Change detection data:
|---|

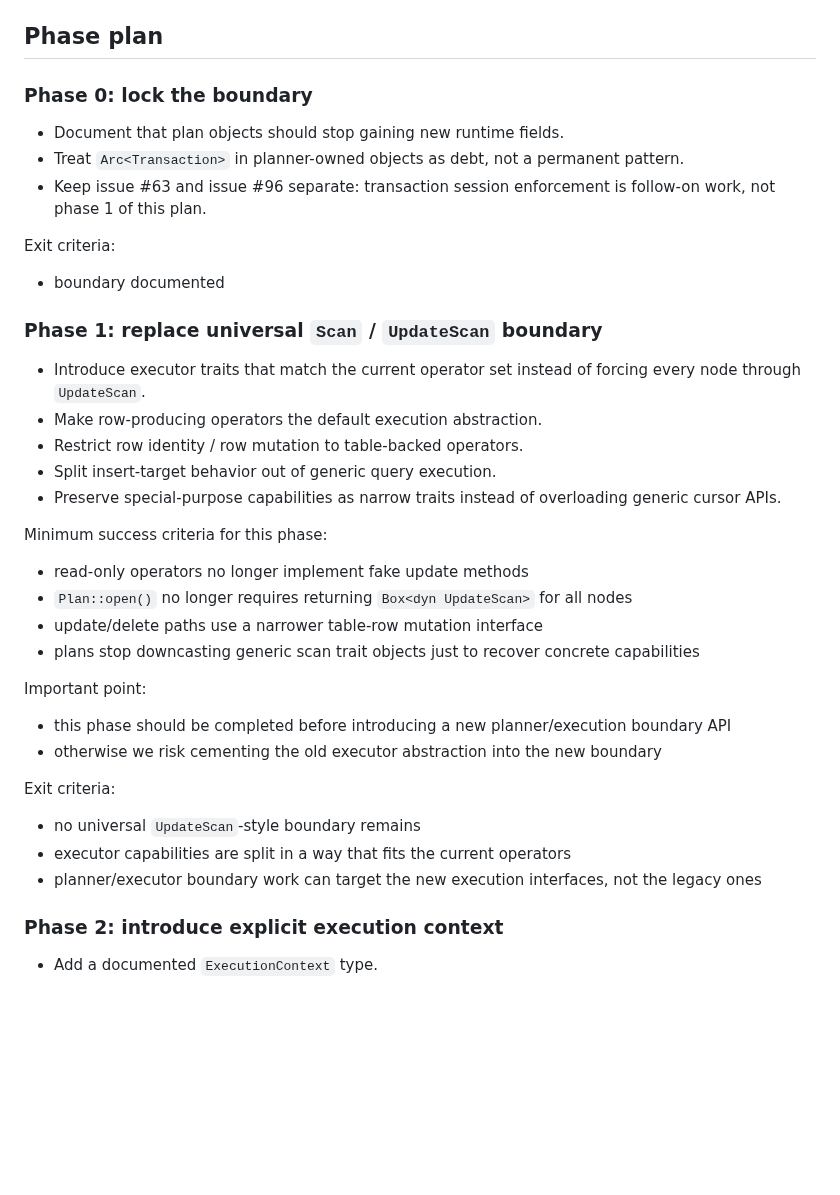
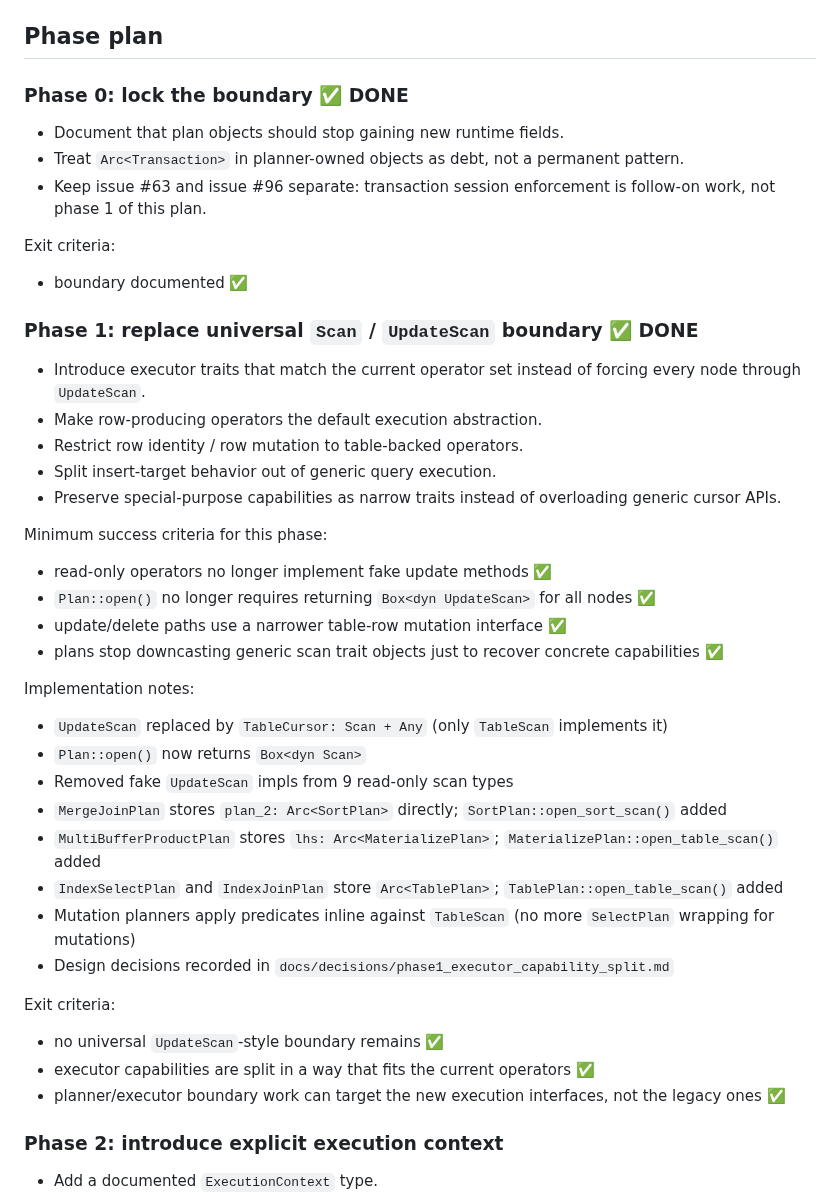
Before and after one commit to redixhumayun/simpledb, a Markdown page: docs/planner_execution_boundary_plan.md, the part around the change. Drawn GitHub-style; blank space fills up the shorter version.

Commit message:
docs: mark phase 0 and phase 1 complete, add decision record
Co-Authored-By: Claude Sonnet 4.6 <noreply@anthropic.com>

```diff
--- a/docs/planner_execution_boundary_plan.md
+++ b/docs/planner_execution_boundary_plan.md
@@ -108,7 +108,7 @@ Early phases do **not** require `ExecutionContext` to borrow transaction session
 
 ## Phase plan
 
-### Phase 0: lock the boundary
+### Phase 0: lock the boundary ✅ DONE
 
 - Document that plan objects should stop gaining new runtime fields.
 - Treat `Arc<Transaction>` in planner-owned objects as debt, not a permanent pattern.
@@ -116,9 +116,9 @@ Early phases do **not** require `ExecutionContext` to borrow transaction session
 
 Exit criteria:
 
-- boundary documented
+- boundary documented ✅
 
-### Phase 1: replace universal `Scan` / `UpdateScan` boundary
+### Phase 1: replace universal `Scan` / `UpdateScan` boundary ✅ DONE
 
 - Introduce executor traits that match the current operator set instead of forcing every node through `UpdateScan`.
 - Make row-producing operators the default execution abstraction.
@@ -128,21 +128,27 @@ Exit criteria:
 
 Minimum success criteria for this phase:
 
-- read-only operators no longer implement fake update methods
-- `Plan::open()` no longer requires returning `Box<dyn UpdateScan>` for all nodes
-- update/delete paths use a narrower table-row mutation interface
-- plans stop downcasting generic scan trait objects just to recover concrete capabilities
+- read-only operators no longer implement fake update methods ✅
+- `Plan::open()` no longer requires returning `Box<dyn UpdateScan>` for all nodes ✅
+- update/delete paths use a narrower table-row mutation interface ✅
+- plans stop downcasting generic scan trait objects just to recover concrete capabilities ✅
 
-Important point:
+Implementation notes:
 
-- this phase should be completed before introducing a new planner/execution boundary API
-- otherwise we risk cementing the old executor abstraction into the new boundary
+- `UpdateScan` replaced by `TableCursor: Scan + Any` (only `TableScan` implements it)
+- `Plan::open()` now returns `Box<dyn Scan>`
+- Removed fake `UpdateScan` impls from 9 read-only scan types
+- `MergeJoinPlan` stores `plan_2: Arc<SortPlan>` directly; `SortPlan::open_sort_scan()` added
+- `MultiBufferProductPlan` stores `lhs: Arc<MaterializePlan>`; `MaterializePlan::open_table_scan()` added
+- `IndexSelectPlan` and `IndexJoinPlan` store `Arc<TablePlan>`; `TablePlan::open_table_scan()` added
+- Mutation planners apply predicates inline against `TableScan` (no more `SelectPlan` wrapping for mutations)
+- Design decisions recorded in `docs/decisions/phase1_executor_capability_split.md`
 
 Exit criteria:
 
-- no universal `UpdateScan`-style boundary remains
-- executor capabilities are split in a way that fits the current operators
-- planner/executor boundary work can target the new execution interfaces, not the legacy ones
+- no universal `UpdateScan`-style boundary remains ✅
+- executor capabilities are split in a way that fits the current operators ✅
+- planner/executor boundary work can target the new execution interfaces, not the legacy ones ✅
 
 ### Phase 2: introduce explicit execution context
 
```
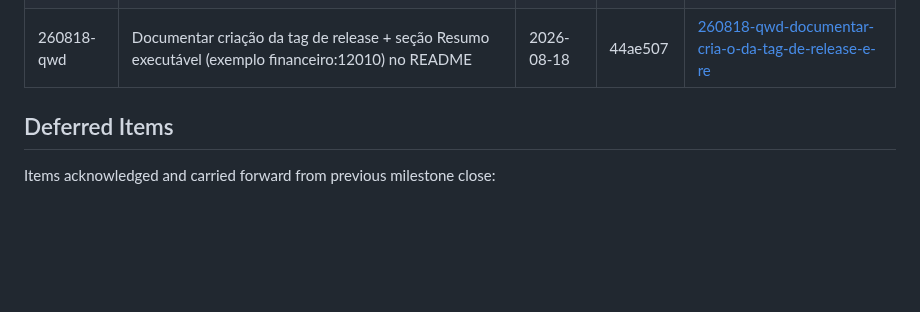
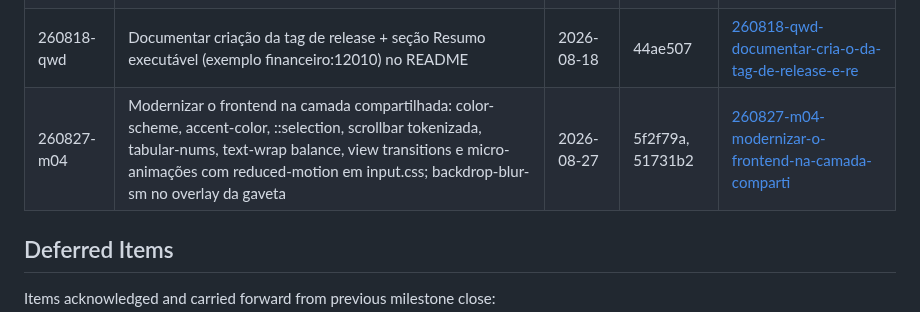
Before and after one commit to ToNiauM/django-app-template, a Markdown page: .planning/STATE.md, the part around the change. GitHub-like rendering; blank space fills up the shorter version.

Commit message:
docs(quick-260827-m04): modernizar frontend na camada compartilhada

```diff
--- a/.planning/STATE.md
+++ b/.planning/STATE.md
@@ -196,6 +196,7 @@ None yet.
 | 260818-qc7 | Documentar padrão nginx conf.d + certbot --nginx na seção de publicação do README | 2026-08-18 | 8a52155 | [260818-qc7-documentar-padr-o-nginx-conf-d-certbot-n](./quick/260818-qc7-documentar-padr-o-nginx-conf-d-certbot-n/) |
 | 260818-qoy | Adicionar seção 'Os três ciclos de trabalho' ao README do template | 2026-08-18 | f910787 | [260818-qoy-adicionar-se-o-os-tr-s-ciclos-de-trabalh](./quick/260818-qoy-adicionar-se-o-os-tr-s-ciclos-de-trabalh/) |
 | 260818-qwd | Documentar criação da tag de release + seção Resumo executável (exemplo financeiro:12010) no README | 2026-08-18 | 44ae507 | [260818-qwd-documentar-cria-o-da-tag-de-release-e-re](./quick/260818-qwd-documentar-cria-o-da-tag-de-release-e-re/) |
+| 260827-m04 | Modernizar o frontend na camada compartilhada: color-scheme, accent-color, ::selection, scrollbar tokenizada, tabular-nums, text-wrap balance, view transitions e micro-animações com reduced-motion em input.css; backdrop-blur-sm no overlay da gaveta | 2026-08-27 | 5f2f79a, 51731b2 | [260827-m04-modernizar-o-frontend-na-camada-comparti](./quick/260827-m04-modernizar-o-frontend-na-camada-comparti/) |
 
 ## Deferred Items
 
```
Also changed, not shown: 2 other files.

|---|

YOUR GOAL:
Each line that contains the string "added" should be copied from the data above.

WRITTEN RESPONSE:
+- `MergeJoinPlan` stores `plan_2: Arc<SortPlan>` directly; `SortPlan::open_sort_scan()` added
+- `MultiBufferProductPlan` stores `lhs: Arc<MaterializePlan>`; `MaterializePlan::open_table_scan()` added
+- `IndexSelectPlan` and `IndexJoinPlan` store `Arc<TablePlan>`; `TablePlan::open_table_scan()` added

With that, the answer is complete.